Dayton businessman Lee Schear and his company NCP Finance stand to lose big time if House Bill 123 — a sweeping reform of the payday lending industry that may get a floor vote this month — becomes law in Ohio.
The legislation, sponsored by state Rep. Kyle Koehler, R-Springfield, aims to close a loophole in state law that for the past decade has led to Ohio consumers paying some of the highest interest rates and fees in the country for short-term loans.
Under the loophole, it takes two to tango: payday lenders licensed by the state as Credit Services Organizations that interact with the consumers and a company licensed under the Ohio Mortgage Loan Act to act as the lender.
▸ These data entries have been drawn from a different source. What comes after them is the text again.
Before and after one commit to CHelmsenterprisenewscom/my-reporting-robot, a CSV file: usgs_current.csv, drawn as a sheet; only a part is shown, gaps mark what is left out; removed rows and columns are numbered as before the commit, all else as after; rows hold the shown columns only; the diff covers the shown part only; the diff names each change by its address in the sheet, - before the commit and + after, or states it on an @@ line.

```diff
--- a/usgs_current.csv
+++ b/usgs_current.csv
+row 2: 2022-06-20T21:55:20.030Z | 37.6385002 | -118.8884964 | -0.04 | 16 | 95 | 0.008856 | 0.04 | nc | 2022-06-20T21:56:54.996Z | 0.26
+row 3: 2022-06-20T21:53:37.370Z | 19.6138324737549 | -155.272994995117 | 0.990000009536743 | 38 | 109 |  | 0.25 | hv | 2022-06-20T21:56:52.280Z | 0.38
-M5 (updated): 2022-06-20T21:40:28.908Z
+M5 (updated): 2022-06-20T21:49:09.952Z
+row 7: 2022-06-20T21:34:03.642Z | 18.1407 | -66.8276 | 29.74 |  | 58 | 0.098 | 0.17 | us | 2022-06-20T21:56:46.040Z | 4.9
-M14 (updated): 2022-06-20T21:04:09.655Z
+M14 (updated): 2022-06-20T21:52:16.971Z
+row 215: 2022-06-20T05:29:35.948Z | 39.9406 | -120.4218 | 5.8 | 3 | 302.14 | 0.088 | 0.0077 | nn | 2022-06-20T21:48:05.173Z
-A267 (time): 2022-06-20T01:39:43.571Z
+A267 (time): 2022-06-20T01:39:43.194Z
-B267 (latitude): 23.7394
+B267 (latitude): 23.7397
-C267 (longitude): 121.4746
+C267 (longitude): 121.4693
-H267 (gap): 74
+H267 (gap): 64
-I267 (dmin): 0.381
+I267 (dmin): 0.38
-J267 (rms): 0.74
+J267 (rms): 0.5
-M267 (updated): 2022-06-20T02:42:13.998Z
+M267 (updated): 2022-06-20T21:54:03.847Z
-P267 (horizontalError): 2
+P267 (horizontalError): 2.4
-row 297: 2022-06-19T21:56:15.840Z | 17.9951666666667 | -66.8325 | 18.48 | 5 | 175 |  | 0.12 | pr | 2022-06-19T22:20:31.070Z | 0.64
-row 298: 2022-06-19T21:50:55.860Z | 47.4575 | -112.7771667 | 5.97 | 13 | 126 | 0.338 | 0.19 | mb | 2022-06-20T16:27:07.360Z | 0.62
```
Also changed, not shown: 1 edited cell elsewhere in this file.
In Ohio, NCP Finance is the lender of record for six of the biggest payday operators.
“Without any compromise to the current bill, HB123 also eliminates the entire small consumer lending industry in Ohio,” Schear said in a written response to questions. “There’s nothing positive about that for anyone.”
For more than a year, Koehler and his allies have insisted that the CSO loophole be closed so that payday lenders must adhere to caps on fees and interest rates.
On the other side of the issue is state Rep. Niraj Antani, R-Miamisburg, who is working with NCP Finance lobbyist Jeff Jacobson, a former Miami Valley lawmaker and Montgomery County GOP chairman.
“I believe access to credit — it should be preserved,” Antani said. “House Bill 123, as it is, will kill the industry.”
Antani and Jacobson collaborated on Antani’s May 9 letter to the Ohio Consumer Lending Association asking the trade group to respond to Koehler’s allegations that lenders want to stall reforms. The two also worked together on OCLA’s May 15 response to Antani.
“I was assuming you would distribute copies and quote from them, but obviously not read it all verbatim. We are lining up others who are willing to be vocal in opposition inside the (House Republican) caucus,” Jacobson wrote to Antani in an email sent at 1:50 a.m. May 13.
“Will have edits back to you within 20 hours,” Antani responded at 2:22 a.m. the same morning.
Koehler said the “bogus” letters demonstrate that “the lobbyists for the payday lenders have been orchestrating a charade” and a “false narrative” to mislead the public and lawmakers.
The OCLA, an industry group that includes NCP Finance, maintains that it supports “reasonable caps” on loans and fees “provided that they are such that the industry remains viable…” The group complained in the letter to Antani about how former Ohio House Speaker Cliff Rosenberger handled HB123 behind the scenes.
Rosenberger resigned, effective April 12, and is now under FBI investigation. Sources say the FBI is looking into Rosenberger’s international trips with payday lenders and his handling of the bill.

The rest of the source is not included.